I try to avoid politics on this blog. As a general rule, I despise politics and all that comes with it.

But when an author has unique political views, sometimes I step into the shallow end of the pool a little. That’s the case today with Zora Neale Hurston.

She was a Republican. Granted, being a Republican in the 1950s is different than being a Republican in 2014. But, still, her views were certainly unique in her culture during that time.

John McWhorter is a professor at Columbia University, and he’s called Hurston “America’s favorite black conservative.” Other academics have said she was more in line with a Libertarian. Either way, she wasn’t a Democrat—which generally gets about 90% of the African-American vote, according to The National Review. 

From the little reading I’ve done by and about Hurston, it seems she was very passionate about individual pride and personal responsibility, over cultural pride and “groupthink.”

You even see sprinkles of that throughout Their Eyes Were Watching God:

“Ah done lived Grandma’s way, now Ah means tuh live mine.”

“What you mean by dat, Janie?”

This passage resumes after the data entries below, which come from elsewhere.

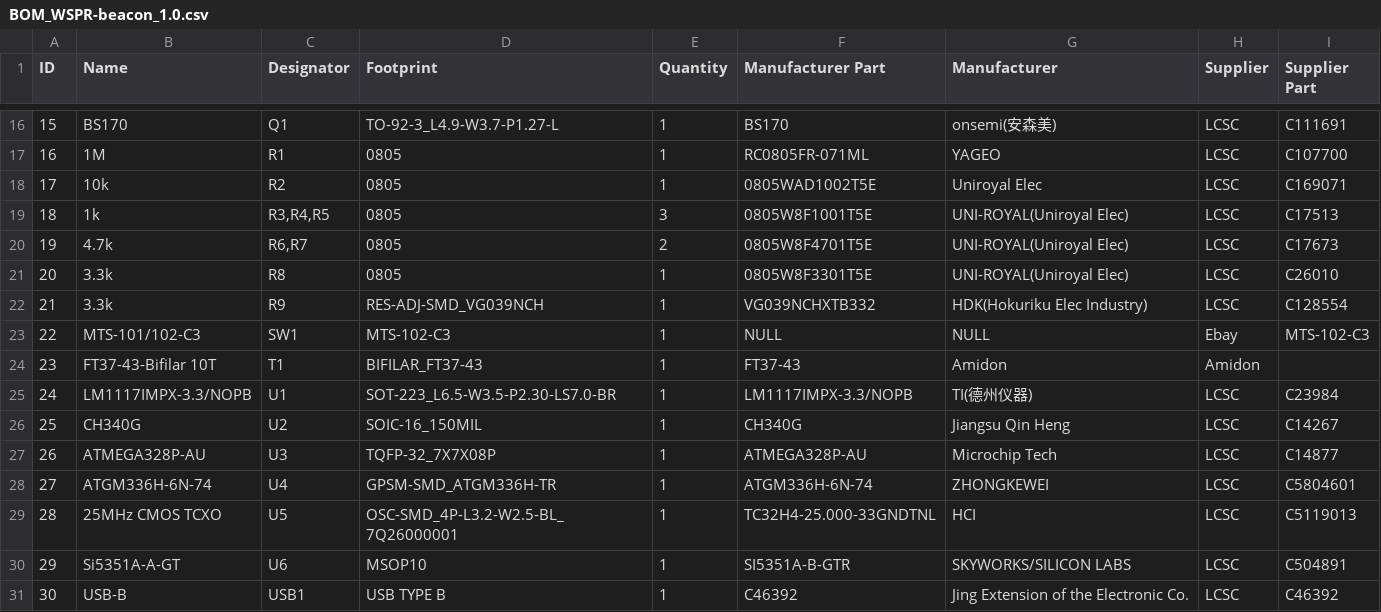
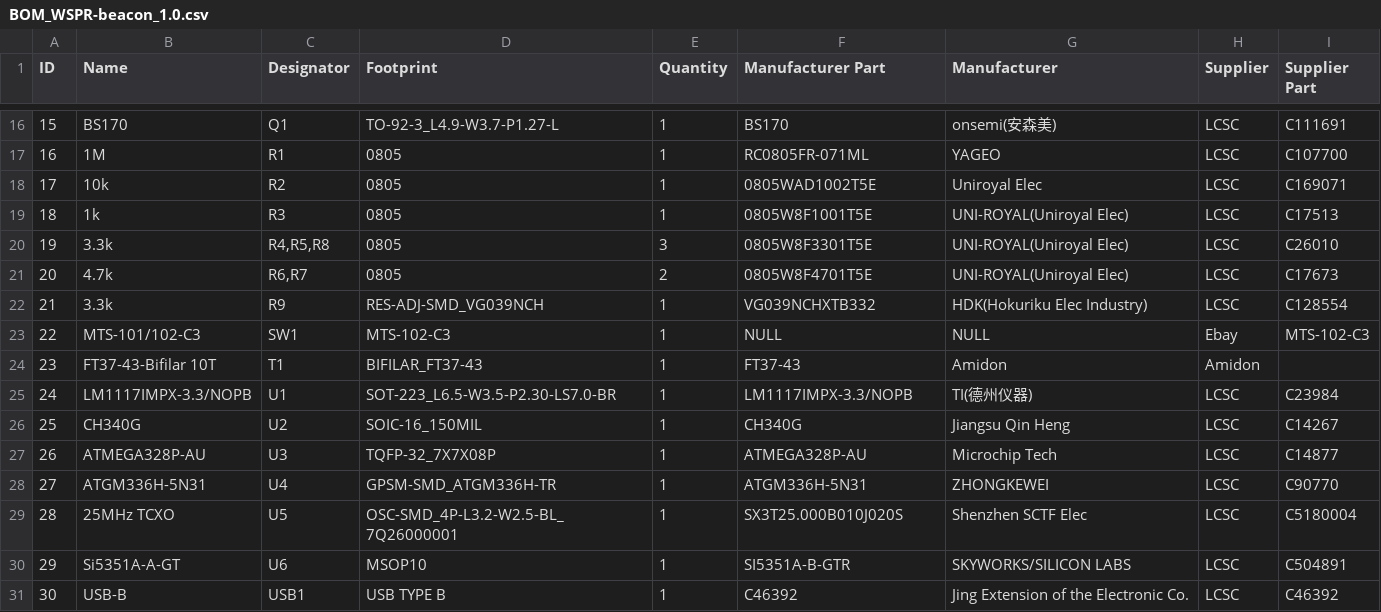
Before and after one commit to IgrikXD/WSPR-beacon, a CSV file: BOMs/BOM_WSPR-beacon_1.0.csv, drawn as a sheet; only a part is shown, gaps mark what is left out; the diff names each change by its address in the sheet, - before the commit and + after, or states it on an @@ line.

```diff
--- a/BOMs/BOM_WSPR-beacon_1.0.csv
+++ b/BOMs/BOM_WSPR-beacon_1.0.csv
-C19 (Designator): R3,R4,R5
+C19 (Designator): R3
-E19 (Quantity): 3
+E19 (Quantity): 1
-B20 (Name): 4.7k
+B20 (Name): 3.3k
-C20 (Designator): R6,R7
+C20 (Designator): R4,R5,R8
-E20 (Quantity): 2
+E20 (Quantity): 3
-F20 (Manufacturer Part): 0805W8F4701T5E
+F20 (Manufacturer Part): 0805W8F3301T5E
-I20 (Supplier Part): C17673
+I20 (Supplier Part): C26010
-B21 (Name): 3.3k
+B21 (Name): 4.7k
-C21 (Designator): R8
+C21 (Designator): R6,R7
-E21 (Quantity): 1
+E21 (Quantity): 2
-F21 (Manufacturer Part): 0805W8F3301T5E
+F21 (Manufacturer Part): 0805W8F4701T5E
-I21 (Supplier Part): C26010
+I21 (Supplier Part): C17673
-B28 (Name): ATGM336H-6N-74
+B28 (Name): ATGM336H-5N31
-F28 (Manufacturer Part): ATGM336H-6N-74
+F28 (Manufacturer Part): ATGM336H-5N31
-I28 (Supplier Part): C5804601
+I28 (Supplier Part): C90770
-B29 (Name): 25MHz CMOS TCXO
+B29 (Name): 25MHz TCXO
-F29 (Manufacturer Part): TC32H4-25.000-33GNDTNL
+F29 (Manufacturer Part): SX3T25.000B010J020S
-G29 (Manufacturer): HCI
+G29 (Manufacturer): Shenzhen SCTF Elec
-I29 (Supplier Part): C5119013
+I29 (Supplier Part): C5180004
```
Also changed, not shown: 1 other file.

“She was borned in slavery time when folks, dat is black folks, didn’t sit down anytime dey felt lak it. So sittin’ on porches like de white madam looked lak uh mighty fine thing tuh her. Dat’s whut she wanted for me–don’t keer whut it cost. Git up on uh high chair and sit dere. She didn’t have time tuh think whut tuh do after you got up on de stool uh do nothin.’ De object wuz tuh git dere. So Ah got up on de high stool lak she told me, but Pheoby, Ah done nearly languished tuh death up dere. Ah felt like de world wuz cryin’ extra and Ah ain’t read de common news yet.”

Outside of her fiction, ZNH wasn’t shy about discussing her views on race in her essays.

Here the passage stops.